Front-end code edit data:
□ □ □ □ □
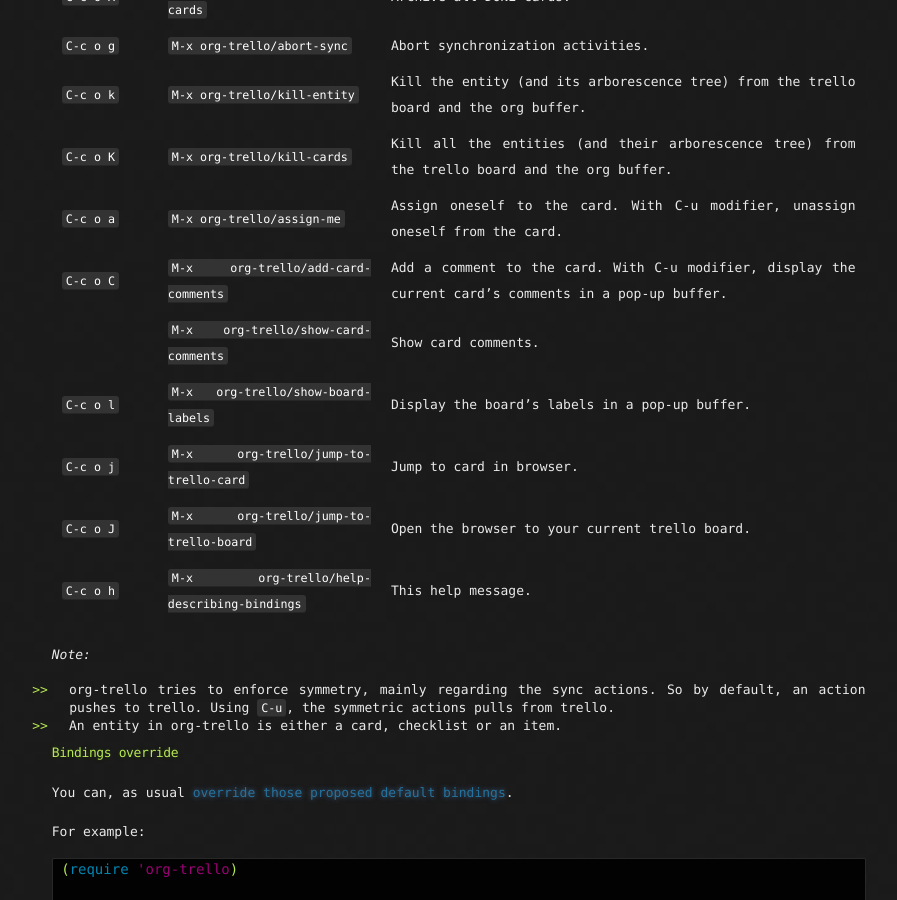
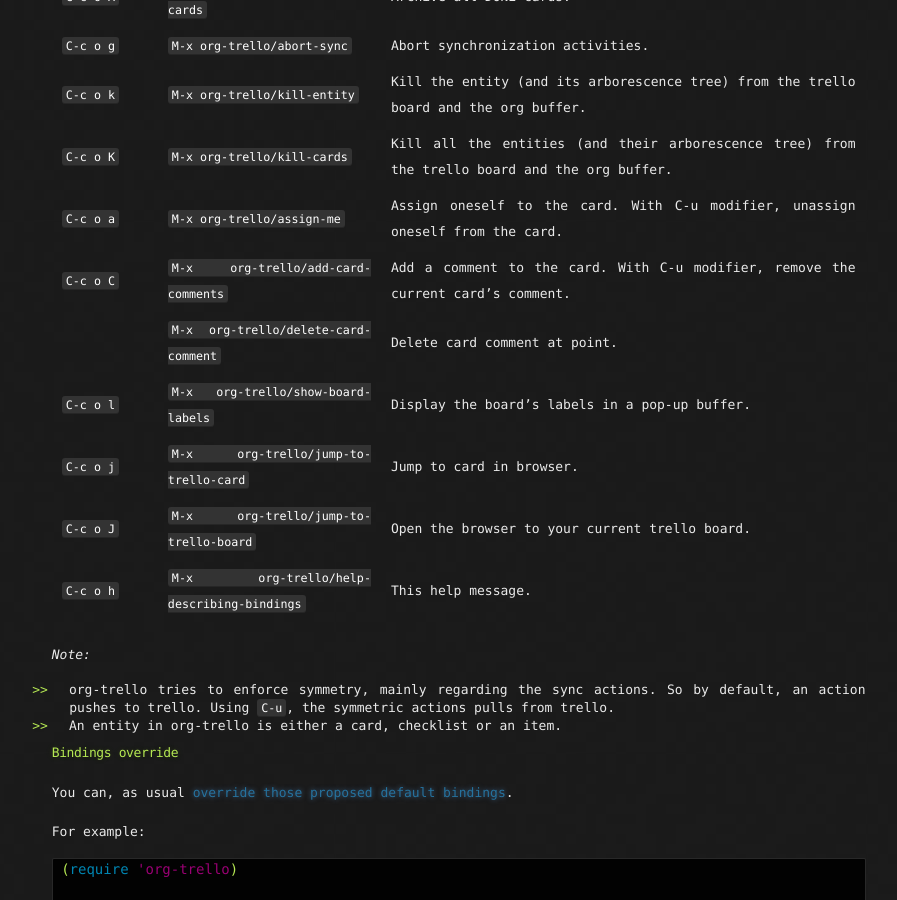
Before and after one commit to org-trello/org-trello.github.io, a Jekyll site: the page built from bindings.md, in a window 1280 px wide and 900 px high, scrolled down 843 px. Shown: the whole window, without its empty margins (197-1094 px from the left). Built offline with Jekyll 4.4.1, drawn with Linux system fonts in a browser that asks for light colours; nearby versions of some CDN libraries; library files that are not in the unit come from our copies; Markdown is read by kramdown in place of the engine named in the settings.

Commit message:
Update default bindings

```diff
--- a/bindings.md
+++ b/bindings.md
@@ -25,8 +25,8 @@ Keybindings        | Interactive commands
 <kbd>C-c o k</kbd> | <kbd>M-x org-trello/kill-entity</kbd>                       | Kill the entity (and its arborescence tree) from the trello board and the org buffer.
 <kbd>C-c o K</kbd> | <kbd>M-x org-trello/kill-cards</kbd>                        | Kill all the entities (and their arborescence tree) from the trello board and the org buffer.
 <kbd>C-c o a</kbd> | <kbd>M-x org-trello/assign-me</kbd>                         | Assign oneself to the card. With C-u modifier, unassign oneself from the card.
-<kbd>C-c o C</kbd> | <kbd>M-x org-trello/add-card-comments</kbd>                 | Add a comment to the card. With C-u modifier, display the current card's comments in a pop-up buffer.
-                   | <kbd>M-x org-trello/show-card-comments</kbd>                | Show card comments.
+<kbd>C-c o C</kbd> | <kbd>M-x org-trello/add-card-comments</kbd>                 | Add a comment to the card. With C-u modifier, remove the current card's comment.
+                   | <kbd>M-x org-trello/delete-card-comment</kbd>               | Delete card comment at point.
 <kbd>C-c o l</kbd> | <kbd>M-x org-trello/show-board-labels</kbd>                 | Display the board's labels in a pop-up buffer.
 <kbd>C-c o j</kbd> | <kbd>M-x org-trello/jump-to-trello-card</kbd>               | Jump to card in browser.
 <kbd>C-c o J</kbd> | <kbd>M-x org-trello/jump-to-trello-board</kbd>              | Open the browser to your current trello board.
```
□ □ □ □ □
## PROBLEM TO WORK ON
All lines above holding the word "from" make up the answer; copy each one.

## TASK OUTPUT
Before and after one commit to org-trello/org-trello.github.io, a Jekyll site: the page built from bindings.md, in a window 1280 px wide and 900 px high, scrolled down 843 px. Shown: the whole window, without its empty margins (197-1094 px from the left). Built offline with Jekyll 4.4.1, drawn with Linux system fonts in a browser that asks for light colours; nearby versions of some CDN libraries; library files that are not in the unit come from our copies; Markdown is read by kramdown in place of the engine named in the settings.
 <kbd>C-c o k</kbd> | <kbd>M-x org-trello/kill-entity</kbd>                       | Kill the entity (and its arborescence tree) from the trello board and the org buffer.
 <kbd>C-c o K</kbd> | <kbd>M-x org-trello/kill-cards</kbd>                        | Kill all the entities (and their arborescence tree) from the trello board and the org buffer.
 <kbd>C-c o a</kbd> | <kbd>M-x org-trello/assign-me</kbd>                         | Assign oneself to the card. With C-u modifier, unassign oneself from the card.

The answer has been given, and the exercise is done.